What lines in the data hold the string "roles"? Show them.

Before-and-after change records
Segment Open

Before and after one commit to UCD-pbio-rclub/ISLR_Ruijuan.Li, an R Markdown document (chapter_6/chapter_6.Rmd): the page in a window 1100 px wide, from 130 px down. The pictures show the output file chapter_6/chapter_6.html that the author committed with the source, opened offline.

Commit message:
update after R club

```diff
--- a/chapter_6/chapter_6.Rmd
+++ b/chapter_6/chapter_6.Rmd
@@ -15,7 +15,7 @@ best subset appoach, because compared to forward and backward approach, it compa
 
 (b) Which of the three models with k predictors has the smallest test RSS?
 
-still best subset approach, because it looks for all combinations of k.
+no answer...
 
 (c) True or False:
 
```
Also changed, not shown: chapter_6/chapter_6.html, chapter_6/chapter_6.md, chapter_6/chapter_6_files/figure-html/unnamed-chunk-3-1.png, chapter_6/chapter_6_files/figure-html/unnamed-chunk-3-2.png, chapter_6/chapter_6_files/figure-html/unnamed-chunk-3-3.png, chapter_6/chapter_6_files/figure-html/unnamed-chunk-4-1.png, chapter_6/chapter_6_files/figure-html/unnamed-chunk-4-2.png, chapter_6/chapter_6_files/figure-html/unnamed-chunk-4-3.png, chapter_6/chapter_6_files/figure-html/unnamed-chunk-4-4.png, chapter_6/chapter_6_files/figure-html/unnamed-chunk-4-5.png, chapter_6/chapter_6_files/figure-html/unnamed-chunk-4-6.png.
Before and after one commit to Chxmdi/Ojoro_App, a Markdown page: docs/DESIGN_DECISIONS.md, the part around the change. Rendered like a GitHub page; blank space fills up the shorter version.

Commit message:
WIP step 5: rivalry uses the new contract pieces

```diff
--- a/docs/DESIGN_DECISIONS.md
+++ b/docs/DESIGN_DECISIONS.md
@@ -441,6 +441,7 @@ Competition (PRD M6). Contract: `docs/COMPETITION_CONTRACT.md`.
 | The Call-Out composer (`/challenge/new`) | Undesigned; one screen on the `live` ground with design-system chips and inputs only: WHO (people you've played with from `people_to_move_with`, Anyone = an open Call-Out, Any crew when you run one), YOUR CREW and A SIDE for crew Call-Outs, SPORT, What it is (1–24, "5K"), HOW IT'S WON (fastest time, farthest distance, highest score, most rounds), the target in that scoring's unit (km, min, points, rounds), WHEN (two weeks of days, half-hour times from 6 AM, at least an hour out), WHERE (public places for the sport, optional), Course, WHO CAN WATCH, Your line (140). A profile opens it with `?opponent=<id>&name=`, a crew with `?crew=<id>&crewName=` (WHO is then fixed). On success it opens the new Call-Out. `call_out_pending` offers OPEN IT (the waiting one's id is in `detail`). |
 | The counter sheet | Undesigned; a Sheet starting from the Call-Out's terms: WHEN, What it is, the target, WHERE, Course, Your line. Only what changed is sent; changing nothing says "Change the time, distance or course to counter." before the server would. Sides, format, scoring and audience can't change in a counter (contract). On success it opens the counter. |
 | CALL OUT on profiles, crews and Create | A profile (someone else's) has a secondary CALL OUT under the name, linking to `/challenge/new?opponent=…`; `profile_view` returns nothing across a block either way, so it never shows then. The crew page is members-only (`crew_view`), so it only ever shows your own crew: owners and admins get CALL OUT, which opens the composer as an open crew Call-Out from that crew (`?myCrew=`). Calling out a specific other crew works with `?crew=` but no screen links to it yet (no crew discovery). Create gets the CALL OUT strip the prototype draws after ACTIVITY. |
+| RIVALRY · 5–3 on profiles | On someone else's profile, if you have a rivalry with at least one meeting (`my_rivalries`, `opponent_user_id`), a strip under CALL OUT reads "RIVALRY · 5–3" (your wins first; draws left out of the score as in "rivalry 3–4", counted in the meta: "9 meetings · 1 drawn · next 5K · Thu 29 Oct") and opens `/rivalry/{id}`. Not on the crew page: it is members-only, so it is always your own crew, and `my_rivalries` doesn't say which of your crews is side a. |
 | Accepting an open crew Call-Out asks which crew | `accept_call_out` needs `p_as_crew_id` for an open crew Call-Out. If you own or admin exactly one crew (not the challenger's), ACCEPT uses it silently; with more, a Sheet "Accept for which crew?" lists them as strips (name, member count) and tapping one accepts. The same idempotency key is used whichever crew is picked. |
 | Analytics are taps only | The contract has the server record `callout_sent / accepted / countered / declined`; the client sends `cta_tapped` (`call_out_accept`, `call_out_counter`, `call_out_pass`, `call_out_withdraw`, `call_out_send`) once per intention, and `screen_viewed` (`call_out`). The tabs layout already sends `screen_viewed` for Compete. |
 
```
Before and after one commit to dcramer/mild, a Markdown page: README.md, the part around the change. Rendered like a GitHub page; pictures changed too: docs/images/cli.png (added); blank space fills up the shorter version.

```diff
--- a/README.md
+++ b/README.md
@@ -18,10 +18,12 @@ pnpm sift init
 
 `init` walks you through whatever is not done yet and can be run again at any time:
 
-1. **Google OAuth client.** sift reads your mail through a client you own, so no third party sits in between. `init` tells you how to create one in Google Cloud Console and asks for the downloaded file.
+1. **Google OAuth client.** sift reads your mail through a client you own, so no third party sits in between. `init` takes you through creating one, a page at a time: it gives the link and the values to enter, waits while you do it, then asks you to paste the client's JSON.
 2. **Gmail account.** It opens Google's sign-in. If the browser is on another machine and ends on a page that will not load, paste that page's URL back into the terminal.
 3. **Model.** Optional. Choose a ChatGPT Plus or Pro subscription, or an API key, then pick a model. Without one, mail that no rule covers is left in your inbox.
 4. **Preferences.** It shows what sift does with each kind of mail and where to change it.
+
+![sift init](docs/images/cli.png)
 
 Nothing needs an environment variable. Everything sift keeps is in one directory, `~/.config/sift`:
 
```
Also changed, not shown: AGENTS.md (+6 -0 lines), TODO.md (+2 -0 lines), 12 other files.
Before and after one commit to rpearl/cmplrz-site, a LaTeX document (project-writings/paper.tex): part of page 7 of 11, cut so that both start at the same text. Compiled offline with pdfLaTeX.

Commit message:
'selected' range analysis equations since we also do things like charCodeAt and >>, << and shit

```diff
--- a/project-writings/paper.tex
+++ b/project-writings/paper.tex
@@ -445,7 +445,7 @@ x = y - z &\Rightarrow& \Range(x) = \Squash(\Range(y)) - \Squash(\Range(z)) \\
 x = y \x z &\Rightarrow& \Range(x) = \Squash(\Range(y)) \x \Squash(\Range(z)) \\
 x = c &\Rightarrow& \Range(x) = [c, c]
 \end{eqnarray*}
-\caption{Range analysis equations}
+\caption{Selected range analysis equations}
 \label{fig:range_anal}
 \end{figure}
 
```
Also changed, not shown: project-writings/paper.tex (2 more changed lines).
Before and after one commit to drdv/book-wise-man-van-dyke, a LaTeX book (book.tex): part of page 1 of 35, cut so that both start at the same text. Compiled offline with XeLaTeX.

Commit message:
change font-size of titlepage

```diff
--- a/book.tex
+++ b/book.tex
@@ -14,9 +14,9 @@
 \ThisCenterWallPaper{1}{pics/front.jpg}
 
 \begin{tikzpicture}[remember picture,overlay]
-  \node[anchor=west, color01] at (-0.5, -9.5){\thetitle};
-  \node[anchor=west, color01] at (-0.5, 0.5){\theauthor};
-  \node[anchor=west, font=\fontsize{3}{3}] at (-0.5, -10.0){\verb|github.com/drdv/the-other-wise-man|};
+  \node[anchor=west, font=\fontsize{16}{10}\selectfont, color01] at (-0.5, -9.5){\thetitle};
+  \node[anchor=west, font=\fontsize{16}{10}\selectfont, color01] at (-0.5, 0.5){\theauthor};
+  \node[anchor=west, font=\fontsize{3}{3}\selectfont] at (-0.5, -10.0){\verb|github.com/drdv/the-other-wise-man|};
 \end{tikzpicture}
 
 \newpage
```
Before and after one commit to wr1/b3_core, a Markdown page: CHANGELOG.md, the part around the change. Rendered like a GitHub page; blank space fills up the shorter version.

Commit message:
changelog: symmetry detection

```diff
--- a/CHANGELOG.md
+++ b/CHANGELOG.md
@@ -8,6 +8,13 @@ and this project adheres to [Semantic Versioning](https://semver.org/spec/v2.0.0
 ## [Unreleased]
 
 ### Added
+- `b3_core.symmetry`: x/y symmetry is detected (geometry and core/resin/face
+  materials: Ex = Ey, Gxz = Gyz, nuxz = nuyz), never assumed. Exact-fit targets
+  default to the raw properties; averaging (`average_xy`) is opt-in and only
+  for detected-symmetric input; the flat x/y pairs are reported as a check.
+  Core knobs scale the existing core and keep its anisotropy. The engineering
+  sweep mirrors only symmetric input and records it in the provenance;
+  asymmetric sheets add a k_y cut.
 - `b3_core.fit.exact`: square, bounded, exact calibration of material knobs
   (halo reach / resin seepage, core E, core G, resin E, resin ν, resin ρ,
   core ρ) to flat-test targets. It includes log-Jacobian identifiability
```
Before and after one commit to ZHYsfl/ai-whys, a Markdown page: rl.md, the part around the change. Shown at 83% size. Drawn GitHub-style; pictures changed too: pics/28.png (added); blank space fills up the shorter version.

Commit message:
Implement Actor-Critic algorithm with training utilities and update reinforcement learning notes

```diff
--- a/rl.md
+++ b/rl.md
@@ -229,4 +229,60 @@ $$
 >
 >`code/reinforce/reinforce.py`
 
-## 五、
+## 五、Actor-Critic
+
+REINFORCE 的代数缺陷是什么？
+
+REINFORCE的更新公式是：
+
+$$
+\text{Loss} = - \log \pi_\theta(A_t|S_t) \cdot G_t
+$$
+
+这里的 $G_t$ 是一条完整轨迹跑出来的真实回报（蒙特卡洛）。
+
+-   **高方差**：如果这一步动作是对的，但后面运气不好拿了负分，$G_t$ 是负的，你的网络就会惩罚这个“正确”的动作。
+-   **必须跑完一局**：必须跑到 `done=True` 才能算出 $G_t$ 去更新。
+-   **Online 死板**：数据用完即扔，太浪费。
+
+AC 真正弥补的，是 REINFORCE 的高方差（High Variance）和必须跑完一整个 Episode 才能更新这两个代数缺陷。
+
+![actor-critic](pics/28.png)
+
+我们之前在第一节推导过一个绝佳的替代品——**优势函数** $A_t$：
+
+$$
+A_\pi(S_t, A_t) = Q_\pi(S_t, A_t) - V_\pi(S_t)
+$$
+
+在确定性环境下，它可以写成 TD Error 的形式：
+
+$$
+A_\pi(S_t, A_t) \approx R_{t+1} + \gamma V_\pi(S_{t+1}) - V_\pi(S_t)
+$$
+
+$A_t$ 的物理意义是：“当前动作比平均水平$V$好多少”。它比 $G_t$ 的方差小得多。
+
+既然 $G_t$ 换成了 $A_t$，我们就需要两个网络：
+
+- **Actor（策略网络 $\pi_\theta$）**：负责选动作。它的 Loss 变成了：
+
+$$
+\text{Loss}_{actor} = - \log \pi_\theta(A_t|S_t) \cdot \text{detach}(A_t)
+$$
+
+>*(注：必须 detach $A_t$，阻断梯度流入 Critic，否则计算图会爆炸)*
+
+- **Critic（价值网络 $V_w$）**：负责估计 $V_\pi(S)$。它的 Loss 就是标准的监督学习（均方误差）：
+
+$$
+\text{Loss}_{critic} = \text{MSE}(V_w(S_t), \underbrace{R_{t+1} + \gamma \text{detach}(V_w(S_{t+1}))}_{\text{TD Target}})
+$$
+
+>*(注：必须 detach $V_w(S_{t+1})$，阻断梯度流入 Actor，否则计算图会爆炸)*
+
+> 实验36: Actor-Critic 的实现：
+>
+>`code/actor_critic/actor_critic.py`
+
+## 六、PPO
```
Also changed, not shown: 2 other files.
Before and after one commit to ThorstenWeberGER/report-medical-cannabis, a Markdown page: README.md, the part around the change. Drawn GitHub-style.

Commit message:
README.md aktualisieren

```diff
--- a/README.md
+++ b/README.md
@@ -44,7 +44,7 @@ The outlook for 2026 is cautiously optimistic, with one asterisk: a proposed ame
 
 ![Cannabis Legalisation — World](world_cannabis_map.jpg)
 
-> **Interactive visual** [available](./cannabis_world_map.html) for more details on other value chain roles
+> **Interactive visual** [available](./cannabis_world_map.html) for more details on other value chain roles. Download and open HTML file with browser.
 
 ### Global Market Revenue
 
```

Segment Closed

PROBLEM SOLUTION:
-> **Interactive visual** [available](./cannabis_world_map.html) for more details on other value chain roles
+> **Interactive visual** [available](./cannabis_world_map.html) for more details on other value chain roles. Download and open HTML file with browser.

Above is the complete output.